David Scharfenberg, Boston Globe, December 11, 2016
Twenty years ago, when the Ku Klux Klan came to town, everyone knew what to do: Give the imperial wizard a permit to march, but don’t put him on the front page of the local newspaper. Free speech in the public square, but no megaphone.
Now, though, we’re doing something like the opposite. Even as mainstream media outlets scramble to cover hate movements they’d previously ignored, the guardians of the 21st century’s de facto public forum — companies like Facebook and Twitter — are shutting the radicals out.
It is a remarkable shift, one that runs afoul of centuries-old traditions of civil liberties and civil discourse. But in this vertiginous moment for the West — of fake news, far-right unrest, and ISIS-inspired slaughter — it’s gaining currency with a surprising number of legal scholars and people who study hate movements. Our liberal democracy, they seem to suggest, may be in need of an illiberal defense.
The basic argument for free speech is that, in the marketplace of ideas, the worst ideas will wither. But that model depends on old mechanisms for discarding abhorrent ideologies — newspapers ignoring the Klan march or booksellers refusing to stock Aryan Nation screeds.
On the Internet, ugly ideas aren’t discarded, they’re supercharged; one recent report found a 600 percent increase in Twitter followers of major white nationalist movements since 2012. J.M. Berger, a fellow with the International Centre for Counter-Terrorism in The Hague who wrote the report, says social media give extremists some powerful tools for growth: anonymity and an easy way to seek out people with similar interests.
In August, Twitter said it had suspended 360,000 accounts promoting terrorism since the middle of 2015. And just this month, Twitter, Facebook, YouTube, and Microsoft announced a joint database that will help them track and take down “violent terrorist imagery or terrorist recruitment videos.”
Censoring one of the world’s most reviled groups isn’t a tough sell.
Mike German, a former FBI agent who infiltrated neo-Nazi and antigovernment militia groups, says confining dangerous ideas to dank basements and grimy garages empowers the violent elements of extremist groups. “They can say. . . ‘See, that’s why we have to use these criminal methods, because the First Amendment doesn’t work for us,’ ” he says. “‘They’re afraid of our ideas.’ ”
But Gab is no Twitter. Pushing Richard Spencer there means pushing him closer to the margins. And that may be the most compelling justification for suppressing hate speech in the Internet age. In the end, this is a soft censorship — a marginalization, but not a blotting out, of extreme views. And that is something the culture has long tolerated.

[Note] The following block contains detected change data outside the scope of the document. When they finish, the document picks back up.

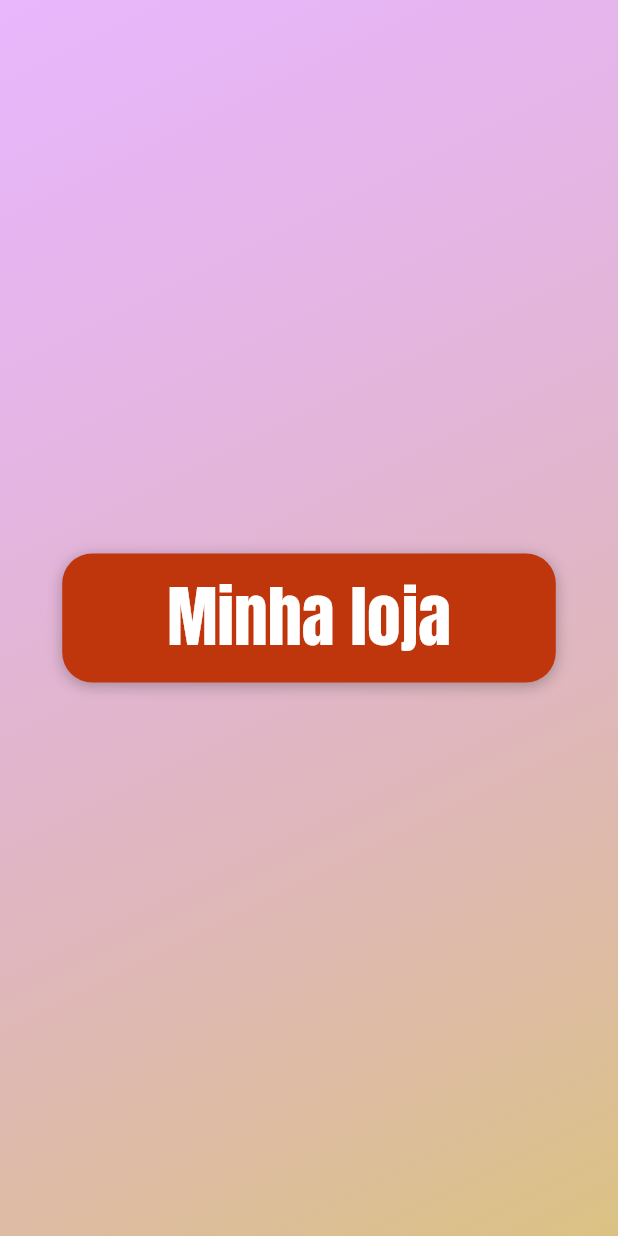
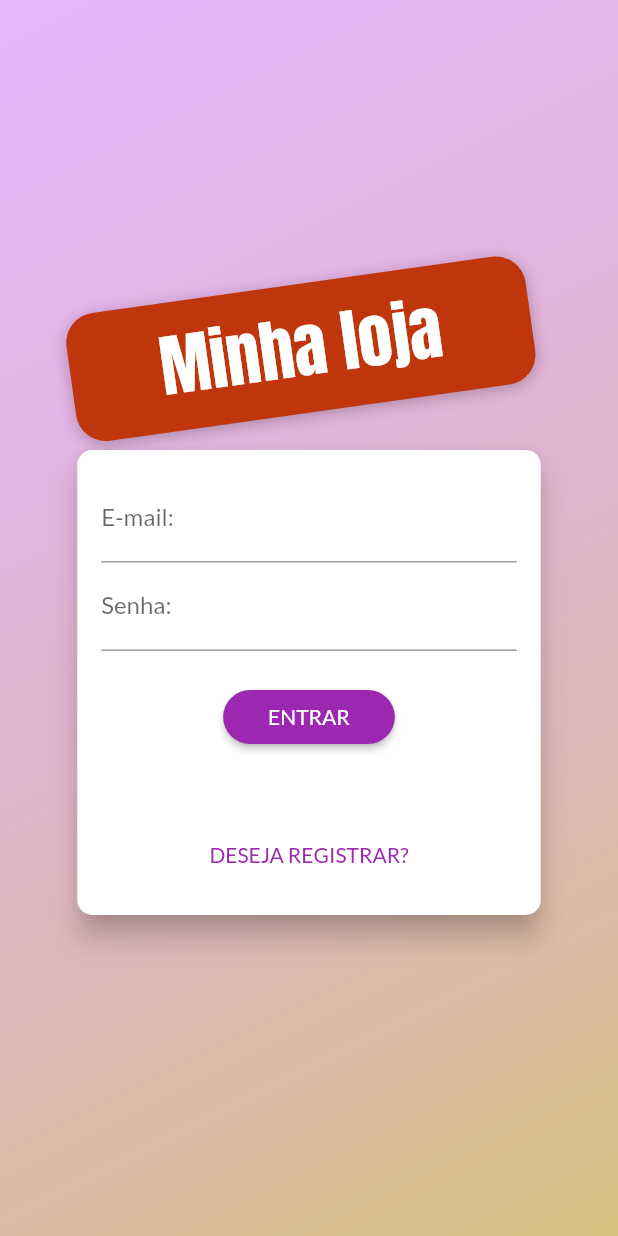
Before and after one commit to mateusdiasherculano/myStore, a Flutter app: the screen it shows after launch, on a phone screen of 412 x 824 dp. Run offline on Flutter 3.47's test engine with Material 2 defaults, Android fonts, the phone set to English and light mode, and no system bars.

Commit message:
atualizações

```diff
--- /dev/null
+++ b/lib/components/auth_form.dart
@@ -0,0 +1,122 @@
+import 'package:flutter/cupertino.dart';
+import 'package:flutter/material.dart';
+import 'package:flutter/src/foundation/key.dart';
+import 'package:flutter/src/widgets/framework.dart';
+
+enum AuthMode { Signup, Login }
+
+class AuthForm extends StatefulWidget {
+  const AuthForm({Key? key}) : super(key: key);
+
+  @override
+  State<AuthForm> createState() => _AuthFormState();
+}
+
+class _AuthFormState extends State<AuthForm> {
+  final _passwordController = TextEditingController();
+  AuthMode _authMode = AuthMode.Login;
+  final Map<String, String> _authData = {
+    'email': '',
+    'password': '',
+  };
+
+  bool _isLogin() => _authMode == AuthMode.Login;
+  bool _isSignup() => _authMode == AuthMode.Signup;
+
+  void _switchAuthMode() {
+    setState(() {
+      if (_isLogin()) {
+        _authMode = AuthMode.Signup;
+      } else {
+        _authMode = AuthMode.Login;
+      }
+    });
+  }
+
+  void _submit() {}
+
+  @override
+  Widget build(BuildContext context) {
+    final deviceSize = MediaQuery.of(context).size;
+    return Card(
+      elevation: 8,
+      shape: RoundedRectangleBorder(
+        borderRadius: BorderRadius.circular(10),
+      ),
+      child: Container(
+        padding: const EdgeInsets.all(16),
+        height: _isLogin() ? 310 : 400,
+        width: deviceSize.width * 0.75,
+        child: Form(
+          child: Column(
+            children: [
+              TextFormField(
+                decoration: const InputDecoration(labelText: 'E-mail:'),
+                keyboardType: TextInputType.emailAddress,
+                onSaved: (email) => _authData['email'] = email ?? '',
+                validator: (_email) {
+                  final email = _email ?? '';
+                  if (email.trim().isEmpty || !email.contains('@')) {
+                    return 'informe um email válido';
+                  }
+                  return null;
+                },
+              ),
+              TextFormField(
+                decoration: const InputDecoration(labelText: 'Senha:'),
+                keyboardType: TextInputType.emailAddress,
+                obscureText: true,
+                controller: _passwordController,
+                onSaved: (password) => _authData['password'] = password ?? '',
+                validator: (_password) {
+                  final password = _password ?? '';
+                  if (password.isEmpty || password.length < 5) {
+                    return 'Informe uma senha válida';
+                  }
+                  return null;
+                },
+              ),
+              if (_isSignup())
+                TextFormField(
+                  decoration:
+                      const InputDecoration(labelText: 'Confirmar Senha:'),
+                  keyboardType: TextInputType.emailAddress,
+                  obscureText: true,
+                  validator: _isLogin()
+                      ? null
+                      : (_password) {
+                          final password = _password ?? '';
+                          if (password != _passwordController.text) {
+                            return 'Senhas informadas não conferem.';
+                          }
+                          return null;
+                        },
+                ),
+              const SizedBox(height: 20),
+              ElevatedButton(
+                onPressed: _submit,
+                style: ElevatedButton.styleFrom(
+                  shape: RoundedRectangleBorder(
+                      borderRadius: BorderRadius.circular(30)),
+                  padding: const EdgeInsets.symmetric(
+                    horizontal: 30,
+                    vertical: 8,
+                  ),
+                ),
+                child: Text(
+                  _authMode == AuthMode.Login ? 'ENTRAR' : 'REGISTRAR',
+                ),
+              ),
+              const Spacer(),
+              TextButton(
+                onPressed: _switchAuthMode,
+                child:
+                    Text(_isLogin() ? 'DESEJA REGISTRAR?' : 'JÁ POSSUI CONTA?'),
+              ),
+            ],
+          ),
+        ),
+      ),
+    );
+  }
+}
--- a/lib/screens/auth_screen.dart
+++ b/lib/screens/auth_screen.dart
@@ -1,6 +1,9 @@
+import 'dart:math';
+
 import 'package:flutter/material.dart';
 import 'package:flutter/src/foundation/key.dart';
 import 'package:flutter/src/widgets/framework.dart';
+import 'package:shop/components/auth_form.dart';
 
 class AuthScreen extends StatelessWidget {
   const AuthScreen({Key? key}) : super(key: key);
@@ -31,17 +34,20 @@ class AuthScreen extends StatelessWidget {
                 children: [
                   Container(
                     padding: const EdgeInsets.symmetric(
-                      horizontal: 70,
+                      horizontal: 60,
                       vertical: 10,
                     ),
+                    transform: Matrix4.rotationZ(-8 * pi / 180)
+                      ..translate(-10.0),
                     decoration: BoxDecoration(
                       borderRadius: BorderRadius.circular(20),
                       color: Colors.deepOrange.shade900,
                       boxShadow: const [
                         BoxShadow(
-                            blurRadius: 8,
-                            color: Colors.black26,
-                            offset: Offset(0, 2))
+                          blurRadius: 8,
+                          color: Colors.black26,
+                          offset: Offset(0, 2),
+                        ),
                       ],
                     ),
                     child: Text(
@@ -54,6 +60,7 @@ class AuthScreen extends StatelessWidget {
                       ),
                     ),
                   ),
+                  AuthForm(),
                 ],
               ),
             ),
```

Is relegating the alt-right to Gab so different than relegating the Klan to page B3 of the newspaper?
Shortly after Trump’s election, Spencer and a small group of white nationalists gathered at a Washington hotel to bask in their newfound influence. There were panel discussions and after-dinner speeches. Reporters were there in force. And when the Los Angeles Times tweeted out its story on the confab — “Meet the new think tank in town: The ‘alt-right’ comes to Washington” — the Internet revolted. “Calling these white nationalists a ‘think tank’ is atrocious,” tweeted radio and television commentator Roland Martin.
But the actual article was more nuanced than the tweet implied, suggesting that “today’s nationalists [are] picking up where David Duke left off when the former Klan imperial wizard shed his robes to enter politics in the early 1980s.”
“This is how you sneak these ideas into the mainstream,” said Heidi Beirich, who tracks hate groups for the Southern Poverty Law Center, in the piece.
Beirich, speaking with the Globe a couple of weeks later, said there needs to be more — not less — mainstream media coverage of extremism in the age of Trump. “Given that Trump won, and won on a campaign of vilification . . . we’re probably going to see [other] candidates who are willing to make these arguments in an attempt to win election,” she said.
Editors and publishers have long feared that any publicity for radical movements would encourage their spread. But Beirich argues that social media’s amplification of hate speech and conspiracy theories only reinforces the need for traditional journalists to scrutinize the extremists.
Still, the traditional media’s influence extends only so far. Ultimately, reining in hate may require a public revolt against the social networks where it lives.
Twitter is already feeling a backlash. The service’s basket of deplorables doesn’t just include neo-Nazis. There are many other anonymous trolls, too — misogynists and garden-variety racists — and more and more of their targets are backing away from Twitter.
The loss of those voices is a speech suppression of its own.